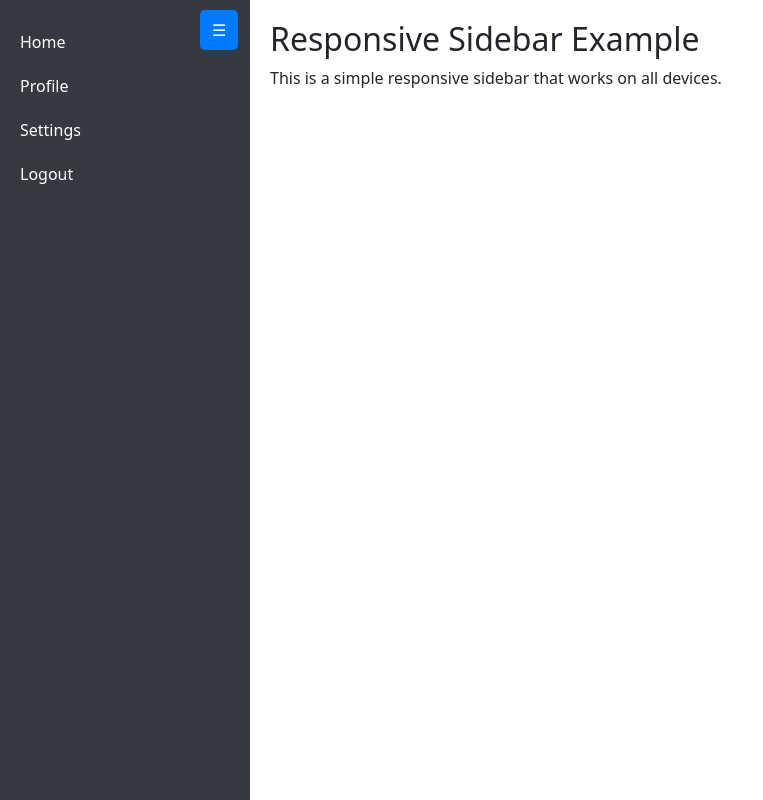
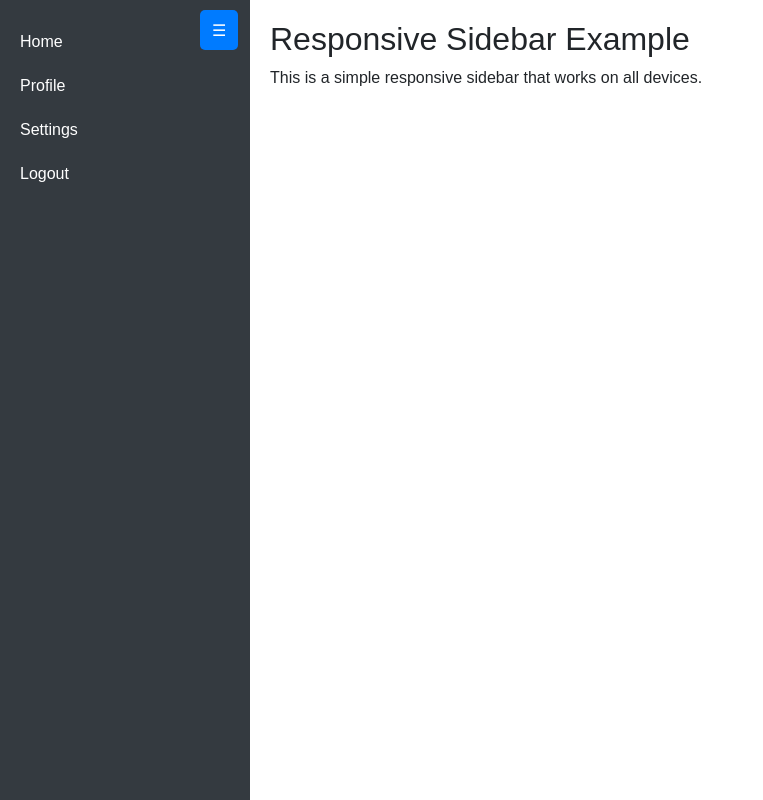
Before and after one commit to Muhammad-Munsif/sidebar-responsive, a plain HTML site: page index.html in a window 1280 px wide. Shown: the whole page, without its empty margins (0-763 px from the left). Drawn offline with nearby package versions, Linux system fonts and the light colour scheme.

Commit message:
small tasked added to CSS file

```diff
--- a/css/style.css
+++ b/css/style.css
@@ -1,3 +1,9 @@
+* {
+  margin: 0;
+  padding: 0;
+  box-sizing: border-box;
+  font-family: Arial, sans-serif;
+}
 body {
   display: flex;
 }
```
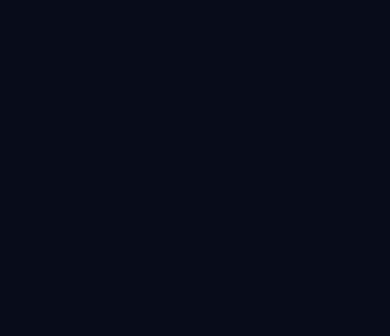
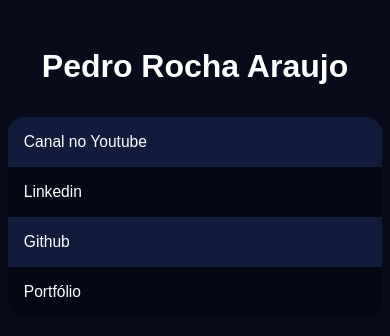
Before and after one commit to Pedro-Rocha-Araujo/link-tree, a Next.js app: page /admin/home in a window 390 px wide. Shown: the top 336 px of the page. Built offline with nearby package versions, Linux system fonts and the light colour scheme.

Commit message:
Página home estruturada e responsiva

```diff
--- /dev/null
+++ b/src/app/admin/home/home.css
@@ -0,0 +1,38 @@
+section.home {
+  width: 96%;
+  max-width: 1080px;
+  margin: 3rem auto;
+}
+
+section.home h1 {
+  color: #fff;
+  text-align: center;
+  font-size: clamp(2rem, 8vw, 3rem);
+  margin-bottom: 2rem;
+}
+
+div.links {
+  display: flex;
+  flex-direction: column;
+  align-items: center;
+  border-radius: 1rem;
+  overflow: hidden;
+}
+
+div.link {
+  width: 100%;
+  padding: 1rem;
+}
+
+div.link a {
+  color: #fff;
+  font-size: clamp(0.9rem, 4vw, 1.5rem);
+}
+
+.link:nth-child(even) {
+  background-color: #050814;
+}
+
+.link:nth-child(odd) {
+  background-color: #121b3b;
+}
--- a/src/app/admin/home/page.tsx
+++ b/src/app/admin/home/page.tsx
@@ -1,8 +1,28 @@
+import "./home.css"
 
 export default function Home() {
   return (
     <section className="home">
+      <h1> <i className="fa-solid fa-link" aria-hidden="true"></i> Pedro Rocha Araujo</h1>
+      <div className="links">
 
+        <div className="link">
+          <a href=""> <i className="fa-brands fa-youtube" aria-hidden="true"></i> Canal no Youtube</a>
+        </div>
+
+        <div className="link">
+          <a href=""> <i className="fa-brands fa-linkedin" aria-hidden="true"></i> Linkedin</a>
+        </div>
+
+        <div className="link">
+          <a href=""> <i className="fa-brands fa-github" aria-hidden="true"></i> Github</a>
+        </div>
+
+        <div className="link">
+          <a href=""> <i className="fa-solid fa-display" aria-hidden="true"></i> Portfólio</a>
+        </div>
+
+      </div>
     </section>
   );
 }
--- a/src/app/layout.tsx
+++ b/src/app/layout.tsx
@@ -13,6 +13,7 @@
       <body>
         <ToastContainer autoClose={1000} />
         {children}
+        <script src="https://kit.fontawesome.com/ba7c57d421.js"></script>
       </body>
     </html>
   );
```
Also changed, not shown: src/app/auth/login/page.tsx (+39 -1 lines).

○ ○ ○ ○

→ What you need to do
Give the entries again exactly. Pictures stay out.

→ Solution below
Before and after one commit to Muhammad-Munsif/sidebar-responsive, a plain HTML site: page index.html in a window 1280 px wide. Shown: the whole page, without its empty margins (0-763 px from the left). Drawn offline with nearby package versions, Linux system fonts and the light colour scheme.

Commit message:
small tasked added to CSS file

```diff
--- a/css/style.css
+++ b/css/style.css
@@ -1,3 +1,9 @@
+* {
+  margin: 0;
+  padding: 0;
+  box-sizing: border-box;
+  font-family: Arial, sans-serif;
+}
 body {
   display: flex;
 }
```
Before and after one commit to Pedro-Rocha-Araujo/link-tree, a Next.js app: page /admin/home in a window 390 px wide. Shown: the top 336 px of the page. Built offline with nearby package versions, Linux system fonts and the light colour scheme.

Commit message:
Página home estruturada e responsiva

```diff
--- /dev/null
+++ b/src/app/admin/home/home.css
@@ -0,0 +1,38 @@
+section.home {
+  width: 96%;
+  max-width: 1080px;
+  margin: 3rem auto;
+}
+
+section.home h1 {
+  color: #fff;
+  text-align: center;
+  font-size: clamp(2rem, 8vw, 3rem);
+  margin-bottom: 2rem;
+}
+
+div.links {
+  display: flex;
+  flex-direction: column;
+  align-items: center;
+  border-radius: 1rem;
+  overflow: hidden;
+}
+
+div.link {
+  width: 100%;
+  padding: 1rem;
+}
+
+div.link a {
+  color: #fff;
+  font-size: clamp(0.9rem, 4vw, 1.5rem);
+}
+
+.link:nth-child(even) {
+  background-color: #050814;
+}
+
+.link:nth-child(odd) {
+  background-color: #121b3b;
+}
--- a/src/app/admin/home/page.tsx
+++ b/src/app/admin/home/page.tsx
@@ -1,8 +1,28 @@
+import "./home.css"
 
 export default function Home() {
   return (
     <section className="home">
+      <h1> <i className="fa-solid fa-link" aria-hidden="true"></i> Pedro Rocha Araujo</h1>
+      <div className="links">
 
+        <div className="link">
+          <a href=""> <i className="fa-brands fa-youtube" aria-hidden="true"></i> Canal no Youtube</a>
+        </div>
+
+        <div className="link">
+          <a href=""> <i className="fa-brands fa-linkedin" aria-hidden="true"></i> Linkedin</a>
+        </div>
+
+        <div className="link">
+          <a href=""> <i className="fa-brands fa-github" aria-hidden="true"></i> Github</a>
+        </div>
+
+        <div className="link">
+          <a href=""> <i className="fa-solid fa-display" aria-hidden="true"></i> Portfólio</a>
+        </div>
+
+      </div>
     </section>
   );
 }
--- a/src/app/layout.tsx
+++ b/src/app/layout.tsx
@@ -13,6 +13,7 @@
       <body>
         <ToastContainer autoClose={1000} />
         {children}
+        <script src="https://kit.fontawesome.com/ba7c57d421.js"></script>
       </body>
     </html>
   );
```
Also changed, not shown: src/app/auth/login/page.tsx (+39 -1 lines).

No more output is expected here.